(Required work): Among the entries below, determine how many lines contain the word "github" and state only that figure.

(Change detection data):
------------------------
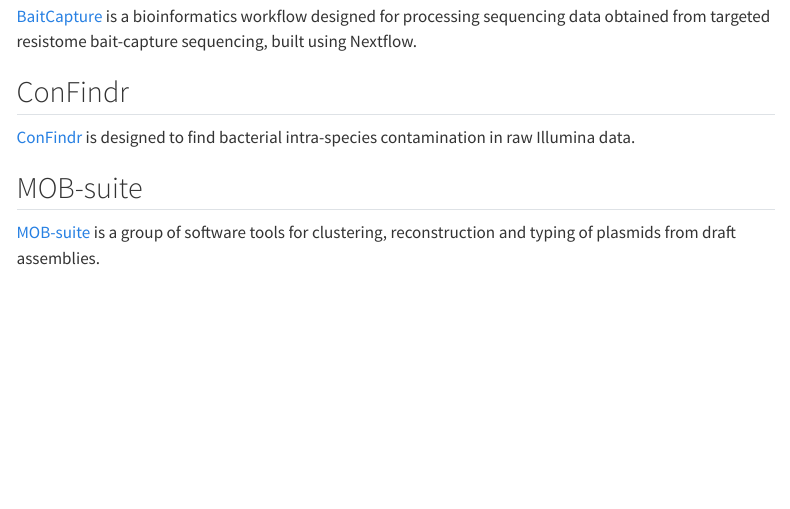
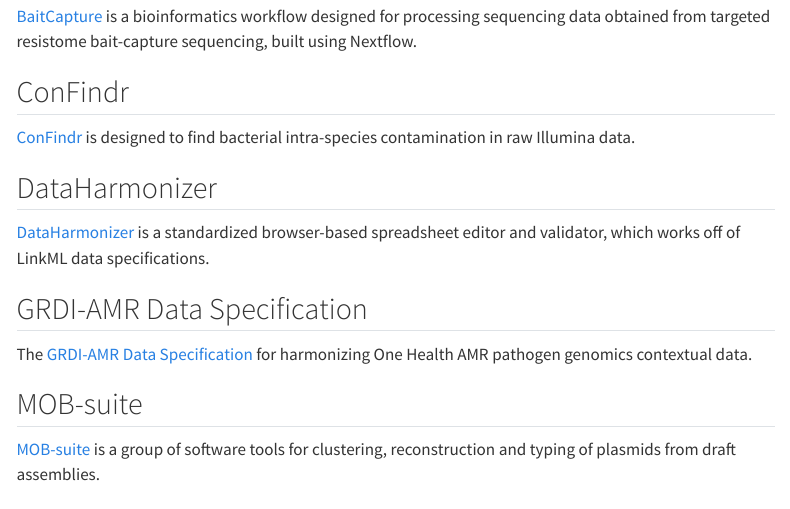
Before and after one commit to grdi-amr/GRDI-AMR.com, a Quarto document (softwaretools.qmd): the page in a window 1100 px wide, from 290 px down. Rendered offline with R 4.5, knitr and Pandoc in place of Quarto, with nearby package versions; menus at the side of the page are left out.

Commit message:
Add data specification-related tools

```diff
--- a/softwaretools.qmd
+++ b/softwaretools.qmd
@@ -24,6 +24,19 @@
 bacterial intra-species contamination in raw Illumina data.
 
 
+## DataHarmonizer
+
+[DataHarmonizer](https://github.com/cidgoh/DataHarmonizer) is a standardized
+browser-based spreadsheet editor and validator, which works off of LinkML data
+specifications.
+
+
+## GRDI-AMR Data Specification
+
+The [GRDI-AMR Data Specification](https://github.com/cidgoh/GRDI_AMR_One_Health)
+for harmonizing One Health AMR pathogen genomics contextual data.
+
+
 ## MOB-suite
 
 [MOB-suite](https://github.com/phac-nml/mob-suite) is a group of software tools
```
------------------------
(Completed task): 3